From Food Waste to Conductive Polymers
Researchers develop conductive biopolymers using proteins, based on recycled by-products of the food industry
The journal Advanced Materials has reported on the success of Technion – Israel Institute of Technology researchers in creating conductors that are relevant to solar energy generation, biomedical engineering, and more using by-products of the food industry that would otherwise be discarded as waste. The technology demonstrated in the article allows for the simple, fast, cost effective, and environmentally friendly production of biopolymers, which include application for electrophysiological signal sensing.
The study was conducted in the Schulich Faculty of Chemistry under the leadership of Assistant Professor Nadav Amdursky, Head of the Biopolymers and Bioelectronics Laboratory, and doctoral students Ramesh Nandi and Yuval Agam. According to Prof. Amdursky, “The current global green trend has not bypassed industry, and numerous groups worldwide are working on new solutions that will limit the pollution caused by the production of synthetic materials and by their very presence. One of the options is, of course, the use of natural materials, and the big challenge is to adapt them to meet needs.”
The two main approaches in environmentally conscious chemistry are environmental chemistry – the creation of environmentally friendly materials; and sustainable chemistry – production based on available degradable materials and energy-efficient processes. The present research integrates the two approaches in an environmentally friendly production process that yields environmentally friendly products in the context of conductive polymers.
Polymers are long chains made up of thousands of building blocks called monomers. Silk, wool and cotton fibers are examples of natural polymers, whereas nylon and PVC are synthetic polymers. Conductive polymers are a subgroup of polymers, and they serve for a vast variety of applications: electronics, energy storage, fuel cells, medicine, and others. These polymers are currently produced using processes that are costly and cause pollution due to the use of derivatives of oil, gas, and fossil fuel.

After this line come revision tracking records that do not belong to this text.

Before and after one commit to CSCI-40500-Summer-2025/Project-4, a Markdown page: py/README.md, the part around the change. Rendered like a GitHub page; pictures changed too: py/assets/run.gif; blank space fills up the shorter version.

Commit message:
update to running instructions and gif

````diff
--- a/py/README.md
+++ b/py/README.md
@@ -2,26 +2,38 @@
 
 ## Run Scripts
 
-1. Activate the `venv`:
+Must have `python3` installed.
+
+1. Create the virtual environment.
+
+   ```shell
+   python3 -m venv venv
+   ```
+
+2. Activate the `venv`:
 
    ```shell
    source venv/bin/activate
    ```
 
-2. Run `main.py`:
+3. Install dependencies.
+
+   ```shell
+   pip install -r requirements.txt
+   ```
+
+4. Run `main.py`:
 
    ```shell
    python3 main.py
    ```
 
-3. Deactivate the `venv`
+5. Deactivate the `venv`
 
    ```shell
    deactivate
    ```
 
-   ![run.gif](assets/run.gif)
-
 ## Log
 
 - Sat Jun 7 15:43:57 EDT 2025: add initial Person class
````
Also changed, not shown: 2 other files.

The alternative proposed by the Technion research team is protein polymers – molecules that are present in different biological tissues such as silk and wool fibers, spider webs, hair, and nails. Here, as mentioned, they are by-products of the food industry that would otherwise be discarded as waste. According to Prof. Amdursky, “The inspiration to use proteins to create conductive polymers originated in the unique function of proteins in nature – they are exclusively responsible for transporting various charge carriers in flora and fauna; for example, in cellular respiration or in photosynthesis in plants.”

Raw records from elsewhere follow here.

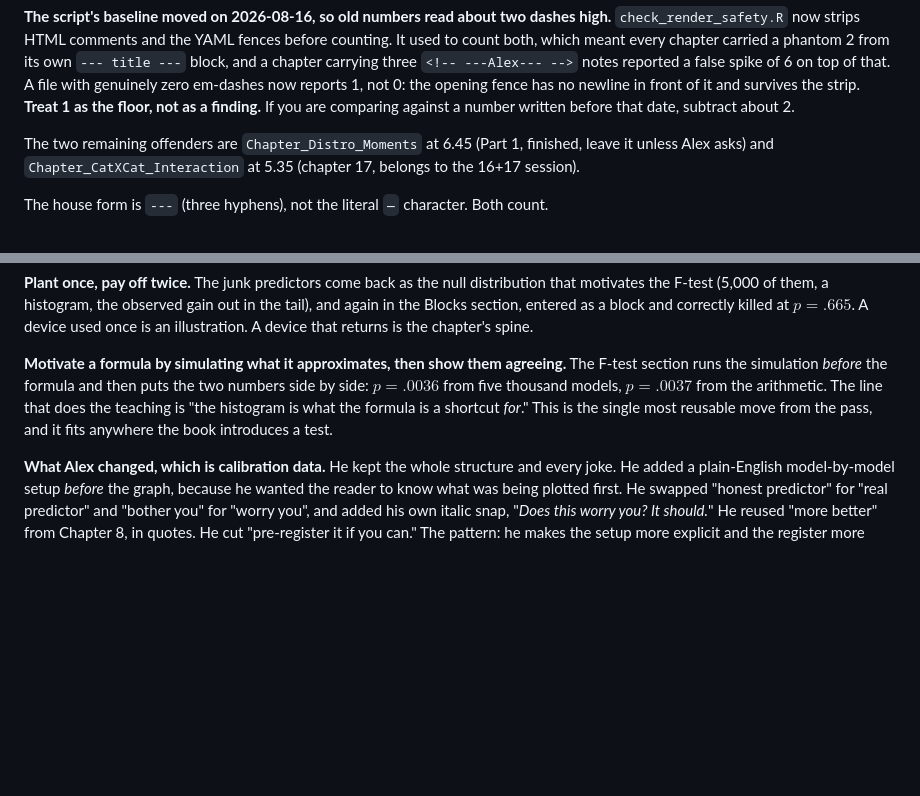
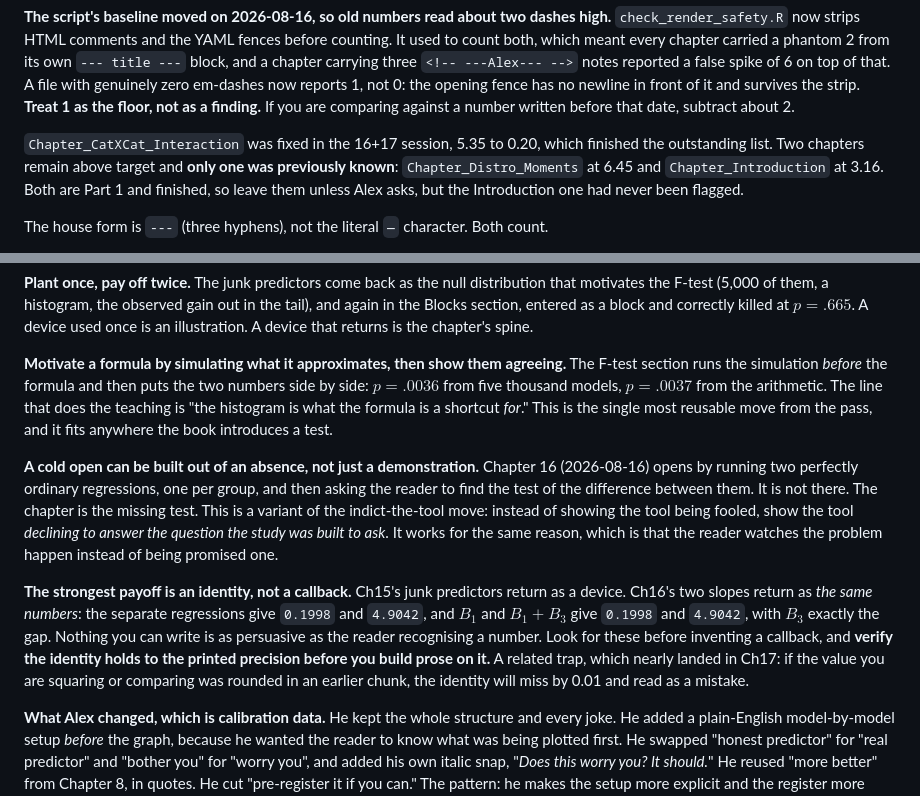
Before and after one commit to apd217/Textbook, a Markdown page: book_review/VOICE_GUIDE.md, 2 parts joined by grey strips. GitHub-like rendering; blank space fills up the shorter version.

```diff
--- a/book_review/VOICE_GUIDE.md
+++ b/book_review/VOICE_GUIDE.md
@@ -575,9 +575,10 @@ top of that. A file with genuinely zero em-dashes now reports 1, not 0: the open
 no newline in front of it and survives the strip. **Treat 1 as the floor, not as a finding.**
 If you are comparing against a number written before that date, subtract about 2.
 
-The two remaining offenders are `Chapter_Distro_Moments` at 6.45 (Part 1, finished, leave it
-unless Alex asks) and `Chapter_CatXCat_Interaction` at 5.35 (chapter 17, belongs to the 16+17
-session).
+`Chapter_CatXCat_Interaction` was fixed in the 16+17 session, 5.35 to 0.20, which finished the
+outstanding list. Two chapters remain above target and **only one was previously known**:
+`Chapter_Distro_Moments` at 6.45 and `Chapter_Introduction` at 3.16. Both are Part 1 and
+finished, so leave them unless Alex asks, but the Introduction one had never been flagged.
 
 The house form is `---` (three hyphens), not the literal `—` character. Both count.
 
@@ -768,6 +769,21 @@ $p = .0036$ from five thousand models, $p = .0037$ from the arithmetic. The line
 teaching is "the histogram is what the formula is a shortcut *for*." This is the single most
 reusable move from the pass, and it fits anywhere the book introduces a test.
 
+**A cold open can be built out of an absence, not just a demonstration.** Chapter 16 (2026-08-16)
+opens by running two perfectly ordinary regressions, one per group, and then asking the reader to
+find the test of the difference between them. It is not there. The chapter is the missing test.
+This is a variant of the indict-the-tool move: instead of showing the tool being fooled, show the
+tool *declining to answer the question the study was built to ask*. It works for the same reason,
+which is that the reader watches the problem happen instead of being promised one.
+
+**The strongest payoff is an identity, not a callback.** Ch15's junk predictors return as a
+device. Ch16's two slopes return as *the same numbers*: the separate regressions give `0.1998`
+and `4.9042`, and $B_1$ and $B_1 + B_3$ give `0.1998` and `4.9042`, with $B_3$ exactly the gap.
+Nothing you can write is as persuasive as the reader recognising a number. Look for these before
+inventing a callback, and **verify the identity holds to the printed precision before you build
+prose on it.** A related trap, which nearly landed in Ch17: if the value you are squaring or
+comparing was rounded in an earlier chunk, the identity will miss by 0.01 and read as a mistake.
+
 **What Alex changed, which is calibration data.** He kept the whole structure and every joke.
 He added a plain-English model-by-model setup *before* the graph, because he wanted the reader
 to know what was being plotted first. He swapped "honest predictor" for "real predictor" and
```
Also changed, not shown: book_review/README_FOR_IMPLEMENTER.md (+65 -1 lines).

The researchers created transparent polymer films with high conductivity. This film is suitable for biological and biomedical applications since it is non-toxic. It is biodegradable in the human body, and can be stretched to approximately 400% of its original length, without significantly impairing its electrical properties. Its conductivity is among the highest detected in biological materials.
According to Prof. Amdursky, “The production of the film in our research was a one-pot process, spontaneous, inexpensive, fast, energy efficient, and nonpolluting. In the article, we demonstrate the use of the film as ‘artificial skin’ that noninvasively monitors electrophysiological signals. These signals play a meaningful part in brain and muscle activity, and therefore their external monitoring is a highly important challenge.”
Prof. Amdursky emphasizes that since this technology is designed for application and commercialization, “the economic consideration is key, and consequently, it is most important to lower the costs of production processes so that they will yield a product that is competitive, also in terms of price, with petroleum-based polymers, and happily, we have succeeded. This is in addition to the reduction in environmental damage in the production phase as well as during use. The new polymer is fully biodegradable in less than 48 hours, as opposed to synthetic polymers, which are not biodegradable and as result, pollute our planet.”
The research was sponsored by the Gutwirth Fund (Ramesh Nandi was awarded a scholarship), the United States – Israel Binational Science Foundation, the Ministry of Science and Technology, and a PhosAgro/UNESCO/IUPAC green chemistry research grant. The researchers thank the Nancy and Stephen Grand Technion Energy Program (GTEP) for its financial support through the NEVET program, and the Russell Berrie Nanotechnology Institute (RBNI) for the use of the Institute’s research infrastructure.
Click here for the paper in Advanced Materials.